WHAT IS EXPECTED: How many lines in the records below contain the word "docs"? Answer with the number and nothing else.

Version comparison data:
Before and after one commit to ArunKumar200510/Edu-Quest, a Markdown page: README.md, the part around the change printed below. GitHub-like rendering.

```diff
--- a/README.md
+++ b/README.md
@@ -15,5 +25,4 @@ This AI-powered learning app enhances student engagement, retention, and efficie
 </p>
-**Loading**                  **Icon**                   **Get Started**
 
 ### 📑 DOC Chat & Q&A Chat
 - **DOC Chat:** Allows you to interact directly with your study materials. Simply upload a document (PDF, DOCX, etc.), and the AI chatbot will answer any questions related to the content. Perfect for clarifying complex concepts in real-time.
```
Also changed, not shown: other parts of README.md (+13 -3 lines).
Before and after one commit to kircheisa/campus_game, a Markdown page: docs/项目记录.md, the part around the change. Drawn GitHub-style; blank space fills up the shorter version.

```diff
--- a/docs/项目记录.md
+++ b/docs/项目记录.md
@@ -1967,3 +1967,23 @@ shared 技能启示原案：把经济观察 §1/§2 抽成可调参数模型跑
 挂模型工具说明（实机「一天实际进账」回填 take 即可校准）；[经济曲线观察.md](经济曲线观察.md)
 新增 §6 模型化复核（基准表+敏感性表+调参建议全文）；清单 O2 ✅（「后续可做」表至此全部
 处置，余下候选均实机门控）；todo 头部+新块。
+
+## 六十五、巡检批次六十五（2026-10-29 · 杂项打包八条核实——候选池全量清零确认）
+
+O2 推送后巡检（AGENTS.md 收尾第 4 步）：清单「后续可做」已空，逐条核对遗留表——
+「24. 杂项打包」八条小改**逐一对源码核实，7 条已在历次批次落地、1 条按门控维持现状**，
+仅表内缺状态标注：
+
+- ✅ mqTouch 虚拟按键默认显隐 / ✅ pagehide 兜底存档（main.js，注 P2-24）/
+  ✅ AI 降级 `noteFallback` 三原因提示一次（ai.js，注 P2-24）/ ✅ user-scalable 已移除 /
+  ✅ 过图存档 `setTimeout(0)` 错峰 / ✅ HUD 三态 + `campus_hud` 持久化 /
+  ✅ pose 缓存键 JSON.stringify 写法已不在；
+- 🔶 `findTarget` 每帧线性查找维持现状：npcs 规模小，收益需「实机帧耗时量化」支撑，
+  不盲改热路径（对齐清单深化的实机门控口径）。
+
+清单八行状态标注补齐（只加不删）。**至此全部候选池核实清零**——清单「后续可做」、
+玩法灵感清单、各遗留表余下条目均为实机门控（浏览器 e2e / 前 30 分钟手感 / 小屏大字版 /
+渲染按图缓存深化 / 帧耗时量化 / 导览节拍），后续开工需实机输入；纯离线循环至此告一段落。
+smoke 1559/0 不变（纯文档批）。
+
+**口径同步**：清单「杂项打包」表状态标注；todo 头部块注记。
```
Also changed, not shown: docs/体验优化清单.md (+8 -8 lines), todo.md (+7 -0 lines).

==

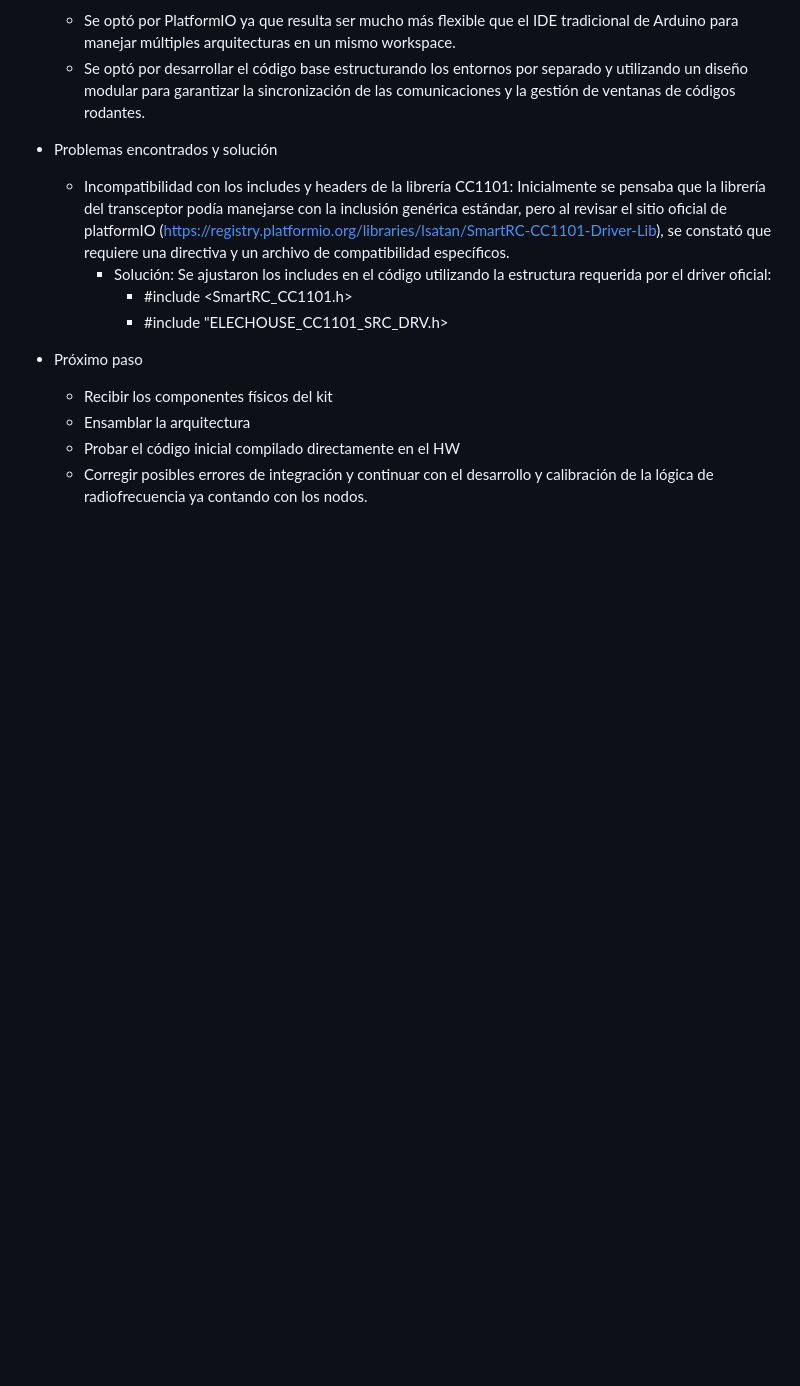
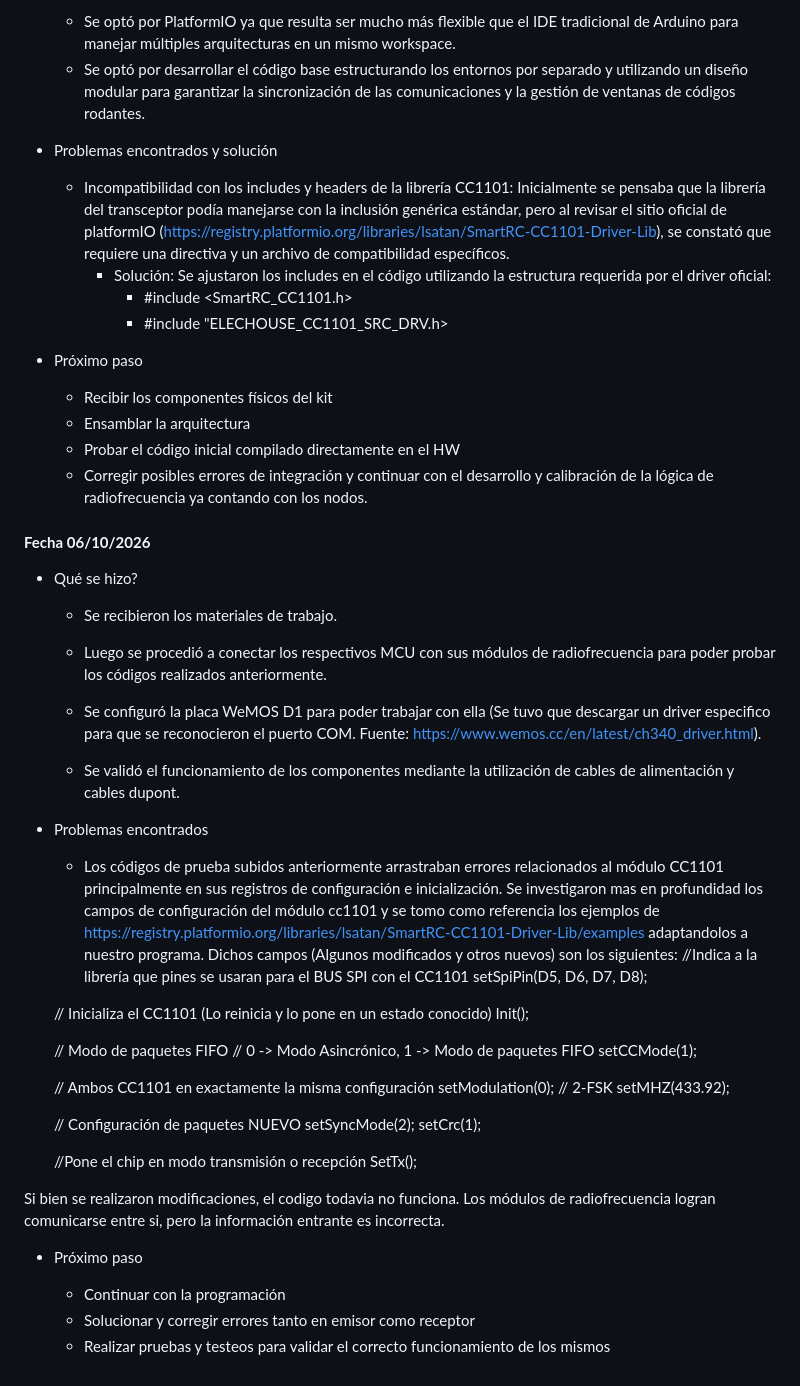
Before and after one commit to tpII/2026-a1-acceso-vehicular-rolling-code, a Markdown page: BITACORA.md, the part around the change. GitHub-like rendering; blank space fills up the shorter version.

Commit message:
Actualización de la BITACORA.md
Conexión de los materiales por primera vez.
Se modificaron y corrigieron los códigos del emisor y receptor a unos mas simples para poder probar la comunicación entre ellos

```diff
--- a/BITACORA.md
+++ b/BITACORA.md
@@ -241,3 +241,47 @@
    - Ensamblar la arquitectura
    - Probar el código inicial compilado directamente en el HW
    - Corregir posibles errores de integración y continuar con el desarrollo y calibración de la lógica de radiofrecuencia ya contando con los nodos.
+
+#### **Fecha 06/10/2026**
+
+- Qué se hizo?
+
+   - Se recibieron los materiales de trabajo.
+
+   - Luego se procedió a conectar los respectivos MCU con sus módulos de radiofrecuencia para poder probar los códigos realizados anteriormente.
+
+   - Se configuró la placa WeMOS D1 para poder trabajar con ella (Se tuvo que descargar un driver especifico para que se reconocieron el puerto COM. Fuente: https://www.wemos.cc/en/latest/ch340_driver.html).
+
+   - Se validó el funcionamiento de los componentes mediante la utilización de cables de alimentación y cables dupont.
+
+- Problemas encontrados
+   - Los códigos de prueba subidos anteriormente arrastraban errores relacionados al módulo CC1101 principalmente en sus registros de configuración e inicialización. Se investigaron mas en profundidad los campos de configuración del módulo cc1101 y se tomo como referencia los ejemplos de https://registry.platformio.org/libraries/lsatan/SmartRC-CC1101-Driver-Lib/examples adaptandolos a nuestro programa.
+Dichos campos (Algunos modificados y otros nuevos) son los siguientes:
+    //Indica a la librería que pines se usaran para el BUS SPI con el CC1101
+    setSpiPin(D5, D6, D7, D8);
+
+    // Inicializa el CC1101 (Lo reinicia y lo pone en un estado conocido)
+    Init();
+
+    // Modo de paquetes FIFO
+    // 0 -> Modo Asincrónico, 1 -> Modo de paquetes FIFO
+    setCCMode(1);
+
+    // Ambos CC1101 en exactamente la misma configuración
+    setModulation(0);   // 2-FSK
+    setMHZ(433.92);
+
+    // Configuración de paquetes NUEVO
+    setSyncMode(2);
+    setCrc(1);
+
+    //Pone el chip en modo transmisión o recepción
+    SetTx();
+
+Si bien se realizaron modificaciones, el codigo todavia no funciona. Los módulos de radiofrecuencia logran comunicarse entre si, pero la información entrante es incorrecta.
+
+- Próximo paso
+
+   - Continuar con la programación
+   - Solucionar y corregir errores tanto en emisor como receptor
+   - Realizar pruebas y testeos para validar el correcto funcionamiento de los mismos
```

YOUR RESPONSE: 4